A homeless person is treated by a Red Cross worker in Rome on March 17, 2020, during the Covid-19 pandemic. The Office of Papal Charities has purchased enough doses of the Pfizer-BioNTech vaccine to offer inoculations in Rome to 1,200 of "the poorest and most marginalized people who, because of their situation, are the most exposed" to Covid-19. (CNS photo/Guglielmo Mangiapane, Reuters)

Pope Francis has arranged for the Vatican to provide vaccines against Covid-19 for over 1,200 “of the poorest and most marginalized people” in Rome during Holy Week, the Office of Papal Charities announced today.

In a written statement, it recalled that last Christmas in his Urbi et Orbi (to the city of Rome and to the world) message, Pope Francis appealed to the leaders of governments, businesses and international organizations “to foster cooperation and not competition” and “to seek a solution for everyone.” He pleaded with them to provide “vaccines for all, especially for the most vulnerable and needy of all regions of the planet.”

He reminded these government and business leaders that “in the face of a challenge that knows no borders, we cannot erect walls. All of us are in the same boat.”

Pope Francis has repeatedly encouraged people to get vaccinated as a way of exercising responsibility for one's neighbor.

At the pope’s instruction, the Office of Papal Charities has purchased doses of the Pfizer-BioNTech vaccine. It said they will be vaccinated in the same facility in the Vatican, inside the Paul VI Audience Hall, where the pope and Vatican employees were vaccinated. The doctors and medical staff are volunteers who work in the Vatican’s mobile health clinic, located under the Bernini colonnade around St. Peter’s Square.

The statement appealed to people to make online donations at www.elemosineria.va to enable the Vatican to continue this work with “our poorest and most vulnerable brothers and sisters, and to give them the opportunity to access treatment and vaccination.”

It revealed that in January, when the Covid-19 vaccination campaign began in the Vatican, “Pope Francis requested that fifty needy people, mostly homeless, who live around St. Peter's and who are assisted and sheltered daily by the assistance and residence facilities of the office of papal charities, would be among the first to be vaccinated.”

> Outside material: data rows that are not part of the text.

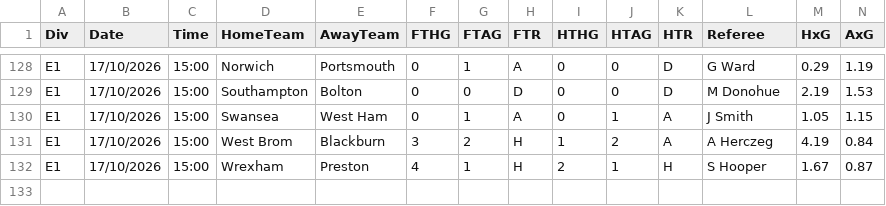
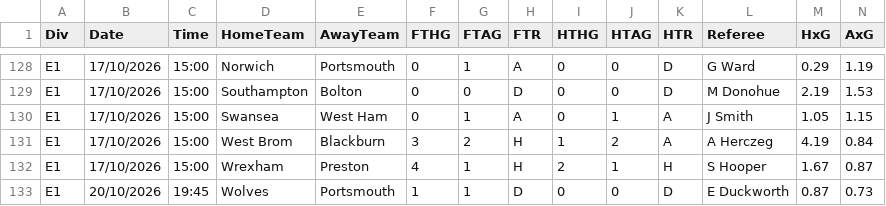
Before and after one commit to gobitodic0007-hash/Wettmodell, a CSV file: daten/2627-E1.csv, drawn as a sheet; only a part is shown, gaps mark what is left out; rows hold the shown columns only; the diff names each change by its address in the sheet, - before the commit and + after, or states it on an @@ line.

```diff
--- a/daten/2627-E1.csv
+++ b/daten/2627-E1.csv
+row 133: E1 | 20/10/2026 | 19:45 | Wolves | Portsmouth | 1 | 1 | D | 0 | 0 | D | E Duckworth | 0.87 | 0.73
```
Also changed, not shown: daten/2627-E2.csv, daten/2627-E3.csv, 8 other files.
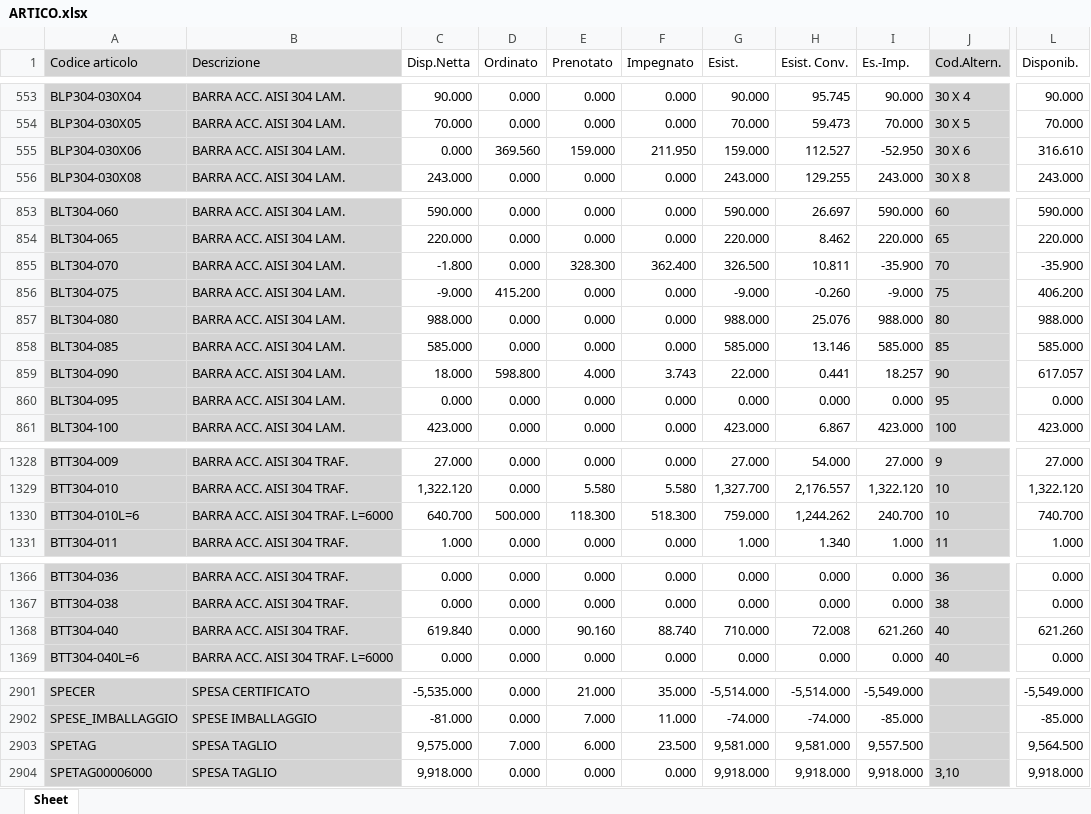
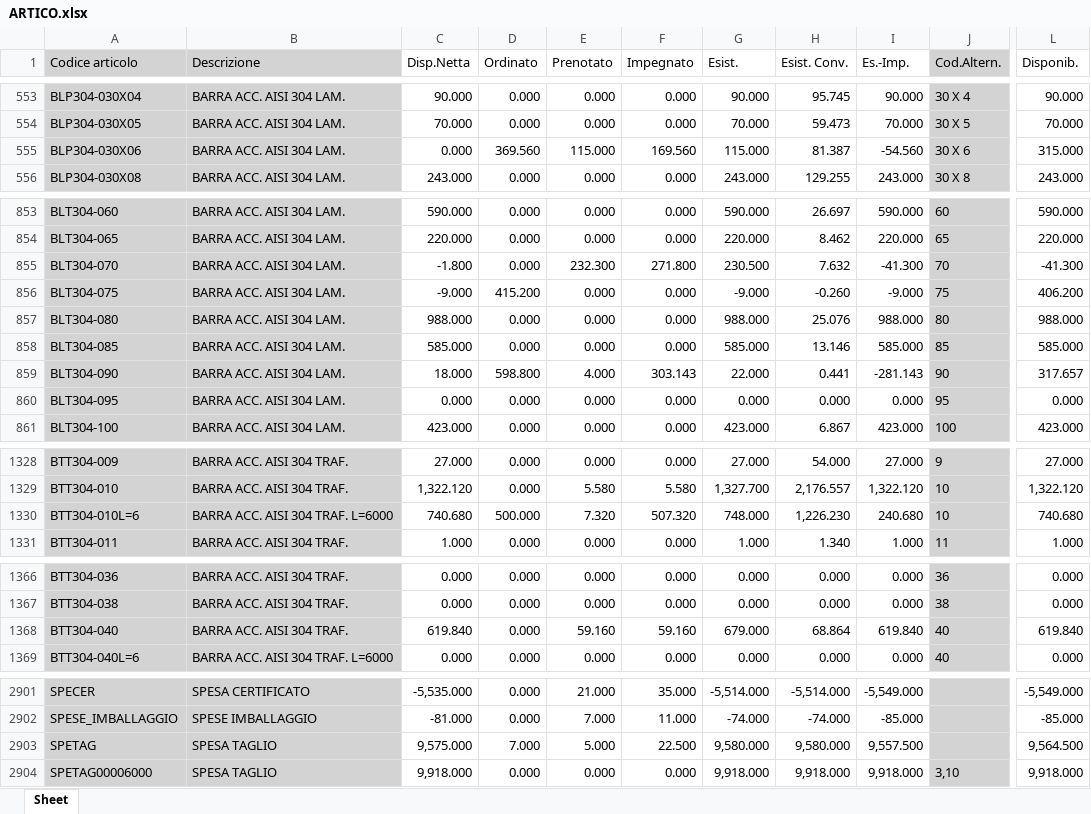
Before and after one commit to riccardoinox/gestionale-agenti, an Excel workbook: ARTICO.xlsx, sheet Sheet, drawn as a sheet; only a part is shown, gaps mark what is left out; values as stored, in another font and other column widths than the file's, no borders; the diff covers the shown part only; the diff names each change by its address in the sheet, - before the commit and + after, or states it on an @@ line.

```diff
--- a/ARTICO.xlsx (sheet Sheet)
+++ b/ARTICO.xlsx (sheet Sheet)
-E555 (Prenotato): 159.000
+E555 (Prenotato): 115.000
-F555 (Impegnato): 211.950
+F555 (Impegnato): 169.560
-G555 (Esist.): 159.000
+G555 (Esist.): 115.000
-H555 (Esist. Conv.): 112.527
+H555 (Esist. Conv.): 81.387
-I555 (Es.-Imp.): -52.950
+I555 (Es.-Imp.): -54.560
-L555 (Disponib.): 316.610
+L555 (Disponib.): 315.000
-E855 (Prenotato): 328.300
+E855 (Prenotato): 232.300
-F855 (Impegnato): 362.400
+F855 (Impegnato): 271.800
-G855 (Esist.): 326.500
+G855 (Esist.): 230.500
-H855 (Esist. Conv.): 10.811
+H855 (Esist. Conv.): 7.632
-I855 (Es.-Imp.): -35.900
+I855 (Es.-Imp.): -41.300
-L855 (Disponib.): -35.900
+L855 (Disponib.): -41.300
-F859 (Impegnato): 3.743
+F859 (Impegnato): 303.143
-I859 (Es.-Imp.): 18.257
+I859 (Es.-Imp.): -281.143
-L859 (Disponib.): 617.057
+L859 (Disponib.): 317.657
-C1330 (Disp.Netta): 640.700
+C1330 (Disp.Netta): 740.680
-E1330 (Prenotato): 118.300
+E1330 (Prenotato): 7.320
-F1330 (Impegnato): 518.300
+F1330 (Impegnato): 507.320
-G1330 (Esist.): 759.000
+G1330 (Esist.): 748.000
-H1330 (Esist. Conv.): 1,244.262
+H1330 (Esist. Conv.): 1,226.230
-I1330 (Es.-Imp.): 240.700
+I1330 (Es.-Imp.): 240.680
-L1330 (Disponib.): 740.700
+L1330 (Disponib.): 740.680
-E1368 (Prenotato): 90.160
+E1368 (Prenotato): 59.160
-F1368 (Impegnato): 88.740
+F1368 (Impegnato): 59.160
-G1368 (Esist.): 710.000
+G1368 (Esist.): 679.000
-H1368 (Esist. Conv.): 72.008
+H1368 (Esist. Conv.): 68.864
-I1368 (Es.-Imp.): 621.260
+I1368 (Es.-Imp.): 619.840
-L1368 (Disponib.): 621.260
+L1368 (Disponib.): 619.840
-E2903 (Prenotato): 6.000
+E2903 (Prenotato): 5.000
-F2903 (Impegnato): 23.500
+F2903 (Impegnato): 22.500
-G2903 (Esist.): 9,581.000
+G2903 (Esist.): 9,580.000
-H2903 (Esist. Conv.): 9,581.000
+H2903 (Esist. Conv.): 9,580.000
```
Also changed, not shown: 4 edited cells elsewhere in this sheet, SEOR.xlsx, Tab1.xlsx, 1 other file.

The statement concluded by recalling that “Pope Francis has repeatedly encouraged people to get vaccinated, for it is a way of exercising responsibility for one's neighbor,” and that “he has strongly reiterated that everyone must have access to the vaccine, with no one being excluded because of poverty.”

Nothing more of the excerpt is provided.